Directions for this task
Since pictures are not wanted in the copy, output only the rest of each record exactly.
- - -
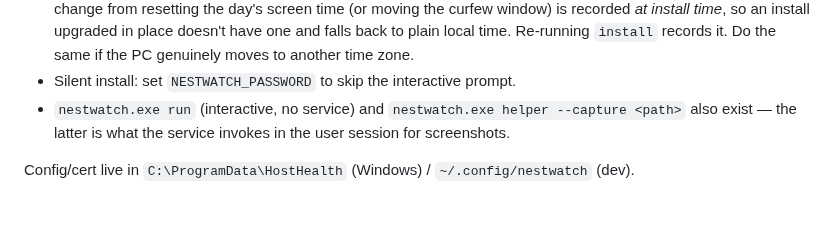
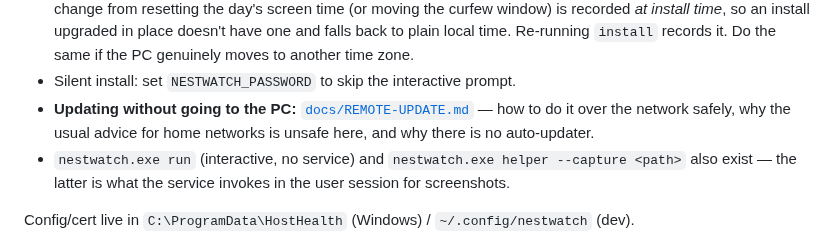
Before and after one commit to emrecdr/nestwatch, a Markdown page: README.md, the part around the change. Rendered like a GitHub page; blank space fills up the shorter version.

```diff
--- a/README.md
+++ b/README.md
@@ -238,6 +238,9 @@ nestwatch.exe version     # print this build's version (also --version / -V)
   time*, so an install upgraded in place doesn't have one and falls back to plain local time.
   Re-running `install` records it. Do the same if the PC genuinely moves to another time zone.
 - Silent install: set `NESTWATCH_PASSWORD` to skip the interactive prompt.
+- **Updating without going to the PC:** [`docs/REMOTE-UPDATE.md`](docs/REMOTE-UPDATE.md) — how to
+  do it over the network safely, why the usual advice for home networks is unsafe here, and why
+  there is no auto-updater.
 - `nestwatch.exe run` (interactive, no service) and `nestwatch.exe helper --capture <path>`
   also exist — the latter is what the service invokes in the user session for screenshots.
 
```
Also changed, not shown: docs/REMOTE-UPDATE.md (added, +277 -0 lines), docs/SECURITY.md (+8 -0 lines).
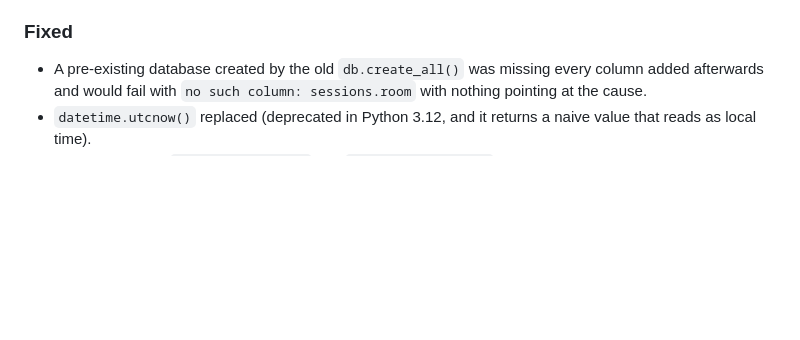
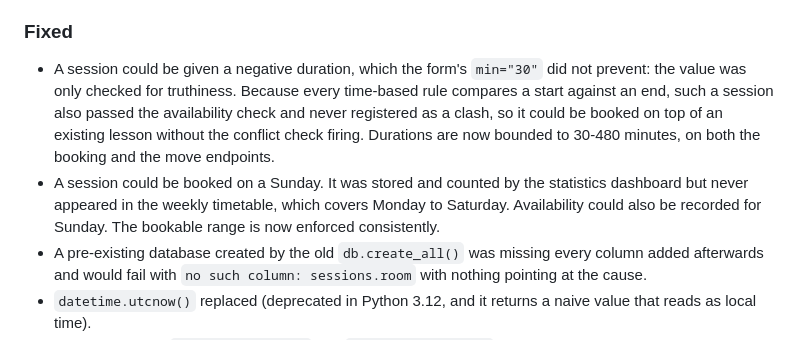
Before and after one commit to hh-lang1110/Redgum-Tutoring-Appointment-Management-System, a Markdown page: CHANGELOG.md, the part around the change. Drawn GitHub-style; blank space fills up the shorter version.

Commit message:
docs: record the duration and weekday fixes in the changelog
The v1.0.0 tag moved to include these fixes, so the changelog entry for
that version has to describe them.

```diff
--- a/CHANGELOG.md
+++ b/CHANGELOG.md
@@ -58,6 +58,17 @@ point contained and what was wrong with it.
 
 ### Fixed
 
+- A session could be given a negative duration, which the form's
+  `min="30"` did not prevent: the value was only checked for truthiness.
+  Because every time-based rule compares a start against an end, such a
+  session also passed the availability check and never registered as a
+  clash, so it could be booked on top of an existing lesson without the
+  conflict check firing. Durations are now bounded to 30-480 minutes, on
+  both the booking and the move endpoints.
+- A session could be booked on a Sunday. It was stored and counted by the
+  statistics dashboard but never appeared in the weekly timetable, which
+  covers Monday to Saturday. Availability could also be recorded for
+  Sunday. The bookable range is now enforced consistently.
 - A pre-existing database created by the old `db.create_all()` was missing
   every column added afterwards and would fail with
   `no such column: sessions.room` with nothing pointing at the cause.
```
- - -
Solution to this exercise
Before and after one commit to emrecdr/nestwatch, a Markdown page: README.md, the part around the change. Rendered like a GitHub page; blank space fills up the shorter version.

```diff
--- a/README.md
+++ b/README.md
@@ -238,6 +238,9 @@ nestwatch.exe version     # print this build's version (also --version / -V)
   time*, so an install upgraded in place doesn't have one and falls back to plain local time.
   Re-running `install` records it. Do the same if the PC genuinely moves to another time zone.
 - Silent install: set `NESTWATCH_PASSWORD` to skip the interactive prompt.
+- **Updating without going to the PC:** [`docs/REMOTE-UPDATE.md`](docs/REMOTE-UPDATE.md) — how to
+  do it over the network safely, why the usual advice for home networks is unsafe here, and why
+  there is no auto-updater.
 - `nestwatch.exe run` (interactive, no service) and `nestwatch.exe helper --capture <path>`
   also exist — the latter is what the service invokes in the user session for screenshots.
 
```
Also changed, not shown: docs/REMOTE-UPDATE.md (added, +277 -0 lines), docs/SECURITY.md (+8 -0 lines).
Before and after one commit to hh-lang1110/Redgum-Tutoring-Appointment-Management-System, a Markdown page: CHANGELOG.md, the part around the change. Drawn GitHub-style; blank space fills up the shorter version.

Commit message:
docs: record the duration and weekday fixes in the changelog
The v1.0.0 tag moved to include these fixes, so the changelog entry for
that version has to describe them.

```diff
--- a/CHANGELOG.md
+++ b/CHANGELOG.md
@@ -58,6 +58,17 @@ point contained and what was wrong with it.
 
 ### Fixed
 
+- A session could be given a negative duration, which the form's
+  `min="30"` did not prevent: the value was only checked for truthiness.
+  Because every time-based rule compares a start against an end, such a
+  session also passed the availability check and never registered as a
+  clash, so it could be booked on top of an existing lesson without the
+  conflict check firing. Durations are now bounded to 30-480 minutes, on
+  both the booking and the move endpoints.
+- A session could be booked on a Sunday. It was stored and counted by the
+  statistics dashboard but never appeared in the weekly timetable, which
+  covers Monday to Saturday. Availability could also be recorded for
+  Sunday. The bookable range is now enforced consistently.
 - A pre-existing database created by the old `db.create_all()` was missing
   every column added afterwards and would fail with
   `no such column: sessions.room` with nothing pointing at the cause.
```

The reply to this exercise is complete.